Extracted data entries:
══════════
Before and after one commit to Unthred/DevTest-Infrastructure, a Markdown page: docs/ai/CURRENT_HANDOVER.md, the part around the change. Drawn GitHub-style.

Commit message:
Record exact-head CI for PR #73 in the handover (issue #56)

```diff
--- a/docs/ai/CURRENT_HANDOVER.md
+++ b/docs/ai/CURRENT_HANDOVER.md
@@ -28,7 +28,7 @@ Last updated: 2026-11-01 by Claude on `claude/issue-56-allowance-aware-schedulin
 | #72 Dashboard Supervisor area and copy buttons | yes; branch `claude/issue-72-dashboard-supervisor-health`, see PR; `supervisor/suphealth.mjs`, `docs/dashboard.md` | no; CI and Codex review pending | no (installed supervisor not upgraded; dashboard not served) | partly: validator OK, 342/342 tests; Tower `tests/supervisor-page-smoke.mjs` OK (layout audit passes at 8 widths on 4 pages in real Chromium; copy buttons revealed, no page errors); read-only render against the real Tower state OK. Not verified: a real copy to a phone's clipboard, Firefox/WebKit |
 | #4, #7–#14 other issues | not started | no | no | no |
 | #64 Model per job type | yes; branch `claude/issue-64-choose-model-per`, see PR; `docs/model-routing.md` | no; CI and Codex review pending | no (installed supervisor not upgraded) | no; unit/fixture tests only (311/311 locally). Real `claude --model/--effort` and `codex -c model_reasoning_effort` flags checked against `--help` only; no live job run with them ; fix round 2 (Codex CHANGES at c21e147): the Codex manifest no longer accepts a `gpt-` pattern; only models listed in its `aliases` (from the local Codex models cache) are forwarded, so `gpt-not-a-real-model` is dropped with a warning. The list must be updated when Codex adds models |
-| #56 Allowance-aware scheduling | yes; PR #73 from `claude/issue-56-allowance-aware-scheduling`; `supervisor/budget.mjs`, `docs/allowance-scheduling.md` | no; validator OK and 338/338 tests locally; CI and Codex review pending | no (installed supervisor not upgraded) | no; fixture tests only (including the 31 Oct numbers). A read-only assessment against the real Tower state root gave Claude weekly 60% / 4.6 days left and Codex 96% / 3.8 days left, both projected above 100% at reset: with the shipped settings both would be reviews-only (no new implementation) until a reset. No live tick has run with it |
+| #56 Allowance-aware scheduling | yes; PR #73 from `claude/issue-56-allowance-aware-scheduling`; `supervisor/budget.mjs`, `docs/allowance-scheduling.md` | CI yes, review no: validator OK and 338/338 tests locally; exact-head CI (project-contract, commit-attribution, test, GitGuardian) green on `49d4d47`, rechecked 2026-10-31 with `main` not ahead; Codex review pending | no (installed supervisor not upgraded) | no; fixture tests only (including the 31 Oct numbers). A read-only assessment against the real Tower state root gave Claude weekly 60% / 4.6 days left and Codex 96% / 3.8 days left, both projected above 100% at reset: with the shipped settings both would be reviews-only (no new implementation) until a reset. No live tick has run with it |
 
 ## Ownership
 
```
══════════
Work instructions:
Retype the records exactly.

Task result:
Before and after one commit to Unthred/DevTest-Infrastructure, a Markdown page: docs/ai/CURRENT_HANDOVER.md, the part around the change. Drawn GitHub-style.

Commit message:
Record exact-head CI for PR #73 in the handover (issue #56)

```diff
--- a/docs/ai/CURRENT_HANDOVER.md
+++ b/docs/ai/CURRENT_HANDOVER.md
@@ -28,7 +28,7 @@ Last updated: 2026-11-01 by Claude on `claude/issue-56-allowance-aware-schedulin
 | #72 Dashboard Supervisor area and copy buttons | yes; branch `claude/issue-72-dashboard-supervisor-health`, see PR; `supervisor/suphealth.mjs`, `docs/dashboard.md` | no; CI and Codex review pending | no (installed supervisor not upgraded; dashboard not served) | partly: validator OK, 342/342 tests; Tower `tests/supervisor-page-smoke.mjs` OK (layout audit passes at 8 widths on 4 pages in real Chromium; copy buttons revealed, no page errors); read-only render against the real Tower state OK. Not verified: a real copy to a phone's clipboard, Firefox/WebKit |
 | #4, #7–#14 other issues | not started | no | no | no |
 | #64 Model per job type | yes; branch `claude/issue-64-choose-model-per`, see PR; `docs/model-routing.md` | no; CI and Codex review pending | no (installed supervisor not upgraded) | no; unit/fixture tests only (311/311 locally). Real `claude --model/--effort` and `codex -c model_reasoning_effort` flags checked against `--help` only; no live job run with them ; fix round 2 (Codex CHANGES at c21e147): the Codex manifest no longer accepts a `gpt-` pattern; only models listed in its `aliases` (from the local Codex models cache) are forwarded, so `gpt-not-a-real-model` is dropped with a warning. The list must be updated when Codex adds models |
-| #56 Allowance-aware scheduling | yes; PR #73 from `claude/issue-56-allowance-aware-scheduling`; `supervisor/budget.mjs`, `docs/allowance-scheduling.md` | no; validator OK and 338/338 tests locally; CI and Codex review pending | no (installed supervisor not upgraded) | no; fixture tests only (including the 31 Oct numbers). A read-only assessment against the real Tower state root gave Claude weekly 60% / 4.6 days left and Codex 96% / 3.8 days left, both projected above 100% at reset: with the shipped settings both would be reviews-only (no new implementation) until a reset. No live tick has run with it |
+| #56 Allowance-aware scheduling | yes; PR #73 from `claude/issue-56-allowance-aware-scheduling`; `supervisor/budget.mjs`, `docs/allowance-scheduling.md` | CI yes, review no: validator OK and 338/338 tests locally; exact-head CI (project-contract, commit-attribution, test, GitGuardian) green on `49d4d47`, rechecked 2026-10-31 with `main` not ahead; Codex review pending | no (installed supervisor not upgraded) | no; fixture tests only (including the 31 Oct numbers). A read-only assessment against the real Tower state root gave Claude weekly 60% / 4.6 days left and Codex 96% / 3.8 days left, both projected above 100% at reset: with the shipped settings both would be reviews-only (no new implementation) until a reset. No live tick has run with it |
 
 ## Ownership
 
```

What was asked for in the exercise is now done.